PROBLEM DESCRIPTION
If a line in the data below contains "right", copy it.

*** DATA PROVIDED Section Begins ***

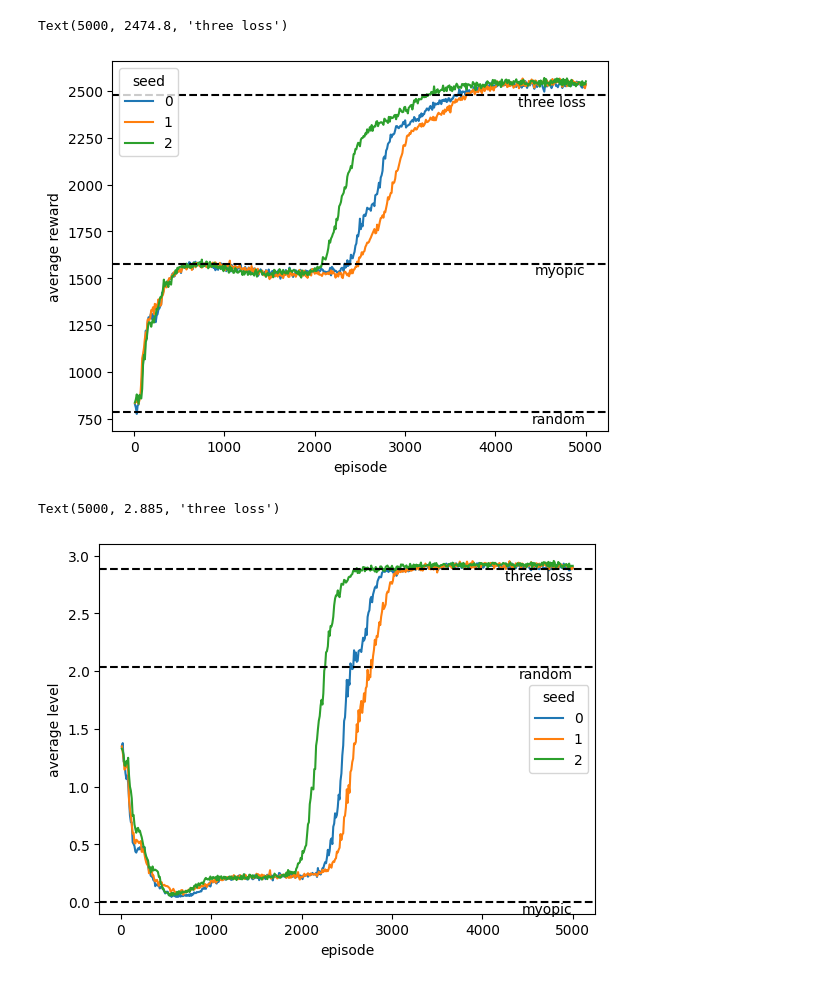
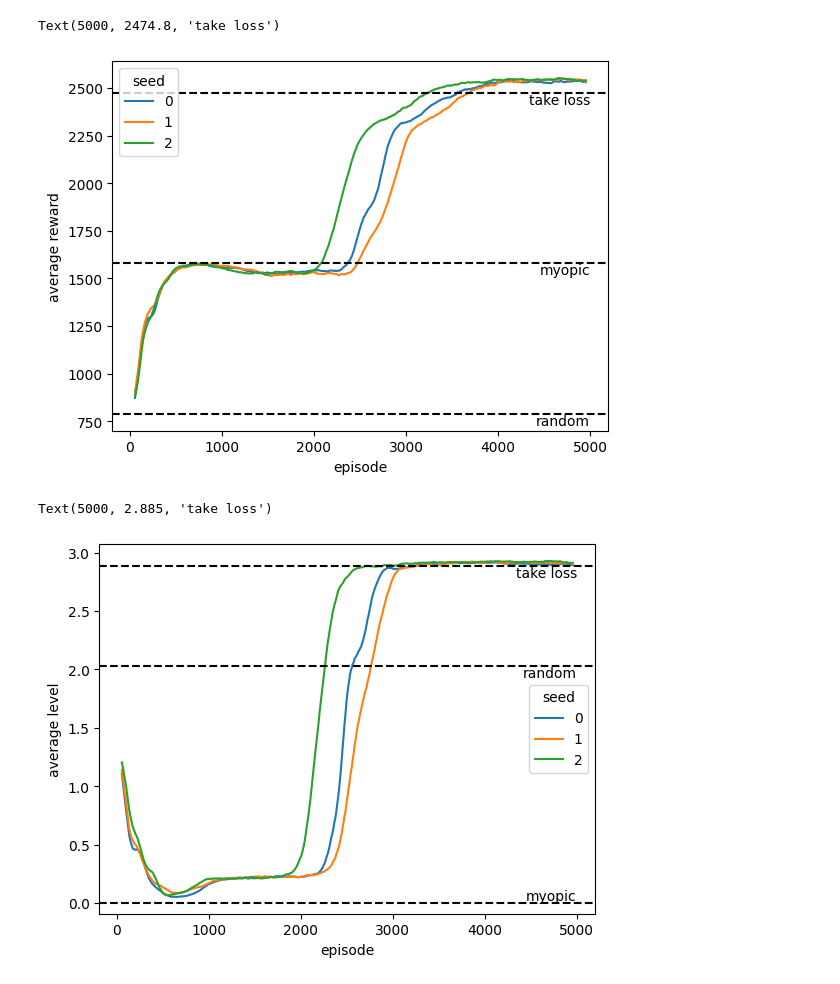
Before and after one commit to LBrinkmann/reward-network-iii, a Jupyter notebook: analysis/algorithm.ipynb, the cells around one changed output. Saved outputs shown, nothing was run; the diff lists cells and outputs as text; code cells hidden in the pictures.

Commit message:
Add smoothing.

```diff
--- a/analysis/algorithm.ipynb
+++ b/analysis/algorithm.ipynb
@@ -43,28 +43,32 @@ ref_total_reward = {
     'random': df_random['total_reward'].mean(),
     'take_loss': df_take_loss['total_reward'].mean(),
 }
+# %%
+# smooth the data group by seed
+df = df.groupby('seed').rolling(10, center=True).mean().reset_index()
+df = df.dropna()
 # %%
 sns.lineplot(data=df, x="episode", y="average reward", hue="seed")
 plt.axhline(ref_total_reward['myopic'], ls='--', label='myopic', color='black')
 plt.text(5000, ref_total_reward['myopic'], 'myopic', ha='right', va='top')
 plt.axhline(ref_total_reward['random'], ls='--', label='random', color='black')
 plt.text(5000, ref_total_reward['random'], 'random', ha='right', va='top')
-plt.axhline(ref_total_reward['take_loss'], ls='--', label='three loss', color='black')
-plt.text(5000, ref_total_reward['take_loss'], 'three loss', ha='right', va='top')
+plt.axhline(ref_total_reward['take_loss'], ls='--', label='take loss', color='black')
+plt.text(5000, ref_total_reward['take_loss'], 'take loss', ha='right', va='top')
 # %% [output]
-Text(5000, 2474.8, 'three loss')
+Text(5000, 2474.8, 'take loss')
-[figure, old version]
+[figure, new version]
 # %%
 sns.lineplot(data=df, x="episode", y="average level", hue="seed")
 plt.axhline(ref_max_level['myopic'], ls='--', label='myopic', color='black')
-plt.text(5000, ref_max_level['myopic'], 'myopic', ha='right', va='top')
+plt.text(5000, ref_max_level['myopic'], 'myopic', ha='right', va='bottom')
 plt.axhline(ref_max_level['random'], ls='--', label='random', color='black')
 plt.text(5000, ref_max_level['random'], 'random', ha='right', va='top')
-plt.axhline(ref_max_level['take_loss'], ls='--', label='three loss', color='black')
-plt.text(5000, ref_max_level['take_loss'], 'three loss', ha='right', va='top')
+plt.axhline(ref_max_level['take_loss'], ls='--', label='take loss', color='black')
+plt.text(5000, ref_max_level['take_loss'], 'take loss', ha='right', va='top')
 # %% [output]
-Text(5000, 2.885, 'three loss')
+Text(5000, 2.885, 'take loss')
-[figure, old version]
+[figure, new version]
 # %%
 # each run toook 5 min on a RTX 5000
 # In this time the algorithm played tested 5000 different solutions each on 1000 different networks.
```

*** DATA PROVIDED Section Ends ***

ANSWER BELOW
 plt.text(5000, ref_total_reward['myopic'], 'myopic', ha='right', va='top')
 plt.text(5000, ref_total_reward['random'], 'random', ha='right', va='top')
-plt.text(5000, ref_total_reward['take_loss'], 'three loss', ha='right', va='top')
+plt.text(5000, ref_total_reward['take_loss'], 'take loss', ha='right', va='top')
-plt.text(5000, ref_max_level['myopic'], 'myopic', ha='right', va='top')
+plt.text(5000, ref_max_level['myopic'], 'myopic', ha='right', va='bottom')
 plt.text(5000, ref_max_level['random'], 'random', ha='right', va='top')
-plt.text(5000, ref_max_level['take_loss'], 'three loss', ha='right', va='top')
+plt.text(5000, ref_max_level['take_loss'], 'take loss', ha='right', va='top')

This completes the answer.